One of interesting questions concerning the US economy these days is what do we produce of value? The old-fashioned model of economics is based on concrete goods and services that are used by people in daily life.
Historically, people have always spent money on pleasure and intangible experiences. But the trend is escalating in our digital world. The idea sounds distracting and probably for slackers. Just kidding.
Perhaps the idea of buying nonexistent goods and services is good for our planet?
Today’s NYTimes probes the topic: The Goods May Be Virtual, but the Profit Is Real.
The global market for virtual, nonexistent good is estimated to be $5 billion this year. The cost of these goods is work by artists and programmers, with almost no cost of goods beyond imagination, labor and a laptop.These goods create minimal stress on the environment — no packaging and pollution — and they fulfill many human needs, both humane ones and not so.
In Restaurant City, a game by Playfish on Facebook, 18 million active users manage their own cafe and stock it with virtual casseroles and cakes.

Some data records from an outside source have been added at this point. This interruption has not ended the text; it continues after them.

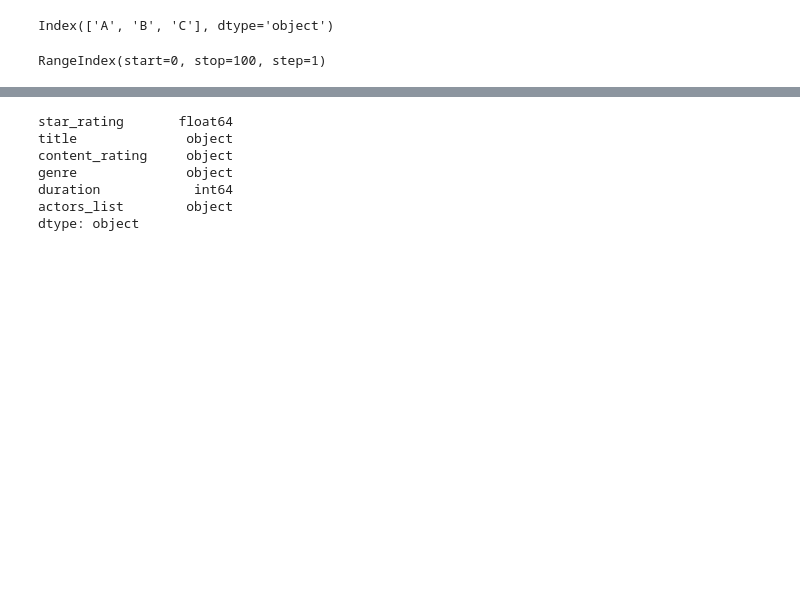
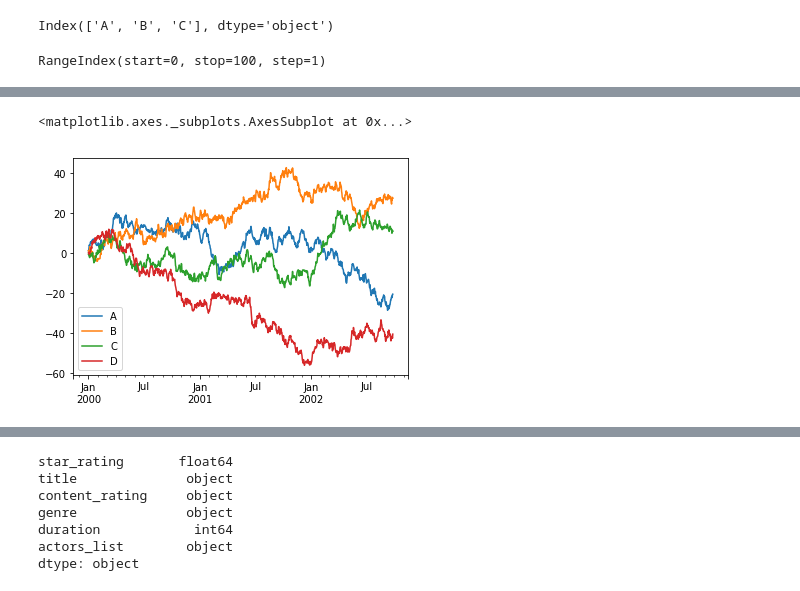
Before and after one commit to diveki/Tutorials, a Jupyter notebook: Pandas/pandas_introduction.ipynb, the cells around one changed output, grey strips where cells are left out. Cells and saved outputs as stored; diff of their text form; code cells hidden in the pictures; blank space fills up the shorter version.

```diff
--- a/Pandas/pandas_introduction.ipynb
+++ b/Pandas/pandas_introduction.ipynb
@@ -174,0 +504,7 @@ movies.shape
+# %%
+df=df.cumsum()
+# %%
+df.plot()
+# %% [output]
+<matplotlib.axes._subplots.AxesSubplot at 0x...>
+[figure, added]
```
Also changed, not shown: parts of 63 cells of this notebook.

In Zynga’s game FarmVille, 62 million agrarian dreamers cultivate a farm, plant squash seeds and harvest their crops with tractors.
The experience is like going to the movies, a form of pleasure and recreation. The mental and psychological interaction of participants makes the game more psychologically involving than the passive experience of watching a movie or listening to a concert.
I laugh because some years back, I knew my relationship was in very serious trouble when I asked my partner about his day, and he told me stories, not at his professional job, but his day on Ultima Online. This included his purchase of houses and all the details of an ordinary life. Anne